TO DO:
Copy the result of filtering the entries below for lines that include the string "scanningButtonSize".

Edit tracking data

****************************************

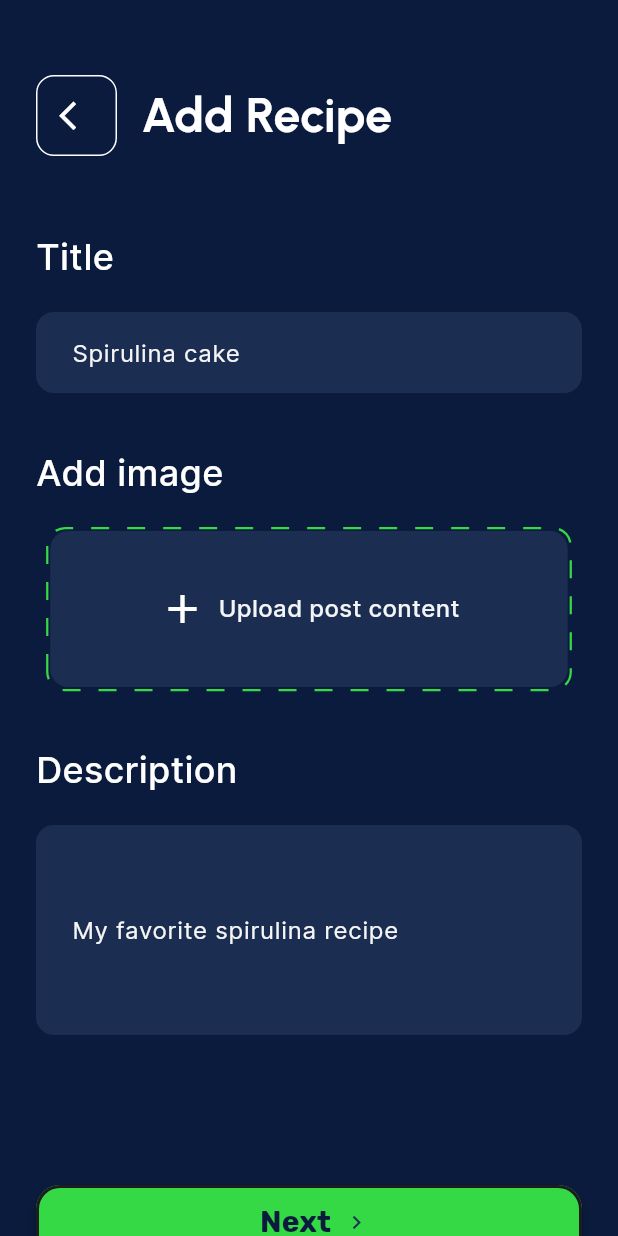
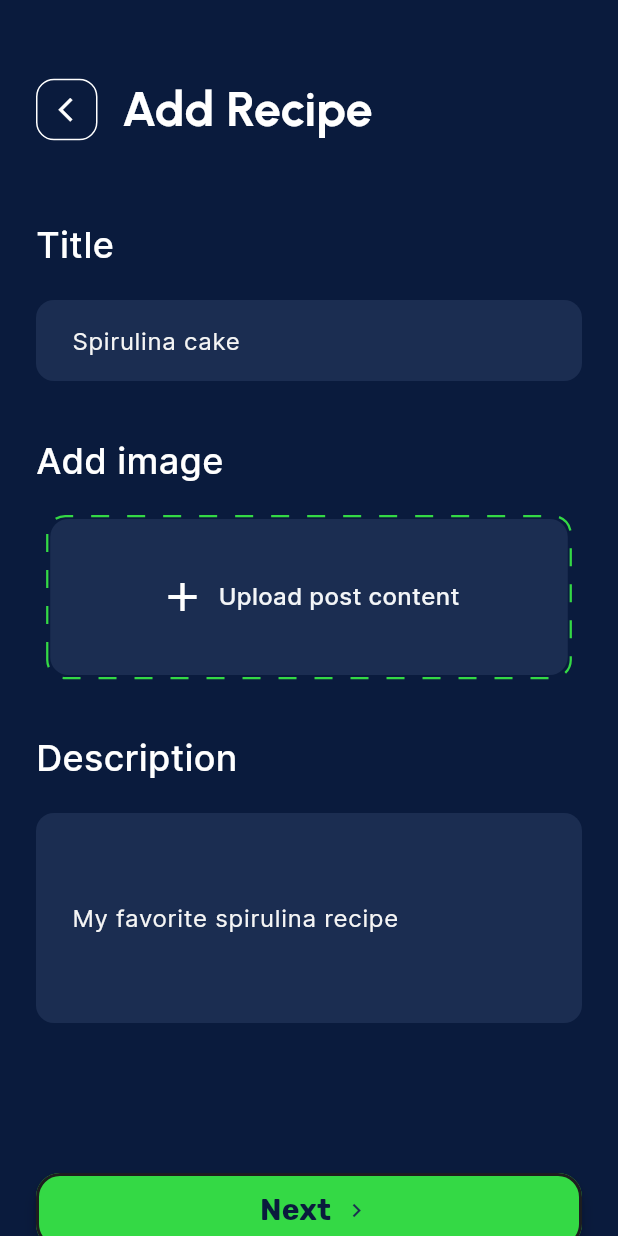
Before and after one commit to Said-Ines/Spiraw, a Flutter app: the AddRecipeScreen screen opened by its route, on a phone screen of 412 x 824 dp. Run offline on Flutter 3.47's test engine with Material 3 defaults, Android fonts, the phone set to English and light mode, and no system bars; drawn by our look-alikes of dotted_border; our stand-ins replace action_slider, connectivity_plus, country_picker, firebase_auth, firebase_core, flutter_time_picker_spinner and 8 more; missing offline and left inert: day_picker, qr_code_scanner, scan, vertical_percent_indicator; accounts and stored records are empty.

Commit message:
back button fixed

```diff
--- a/lib/widgets/back_button.dart
+++ b/lib/widgets/back_button.dart
@@ -15,8 +15,8 @@ class BackButton extends StatelessWidget {
     final backgroundColor = fromScanning ? Colors.white : (fromMachineSetup ? AppColors.inputColor : AppColors.transparent);
     final iconColor = fromScanning ? AppColors.inputColor : Colors.white;
     return Container(
-      height: fromScanning ? AppConstants.buttons.icon.scanningButtonSize : AppConstants.buttons.icon.size,
-      width: fromScanning ? AppConstants.buttons.icon.scanningButtonSize : AppConstants.buttons.icon.size,
+      height: !fromScanning ? AppConstants.buttons.icon.scanningButtonSize : AppConstants.buttons.icon.size,
+      width: !fromScanning ? AppConstants.buttons.icon.scanningButtonSize : AppConstants.buttons.icon.size,
       decoration: BoxDecoration(
         color: backgroundColor,
         //gradient: AppColors.backButtonBorderGradient,
@@ -34,8 +34,8 @@ class BackButton extends StatelessWidget {
         icon: Icon(
           !fromMachineSetup ? Icons.arrow_back_ios : Icons.arrow_back,
           color: iconColor,
-          size: fromScanning ? AppConstants.buttons.icon.scanningIconSize : AppConstants.buttons.icon.iconSize,
-        ).paddingSymmetric(horizontal: !fromMachineSetup ? 7 : 0),
+          size: !fromScanning ? AppConstants.buttons.icon.scanningIconSize : AppConstants.buttons.icon.iconSize,
+        ).paddingSymmetric(horizontal: (!fromMachineSetup) ? 7 : (fromScanning ? 12 : 0)),
       ),
     );
     //.align(alignment: !fromMachineSetup ? Alignment.topLeft : Alignment.bottomLeft);
```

****************************************

RESULT FOR THIS EXERCISE:
-      height: fromScanning ? AppConstants.buttons.icon.scanningButtonSize : AppConstants.buttons.icon.size,
-      width: fromScanning ? AppConstants.buttons.icon.scanningButtonSize : AppConstants.buttons.icon.size,
+      height: !fromScanning ? AppConstants.buttons.icon.scanningButtonSize : AppConstants.buttons.icon.size,
+      width: !fromScanning ? AppConstants.buttons.icon.scanningButtonSize : AppConstants.buttons.icon.size,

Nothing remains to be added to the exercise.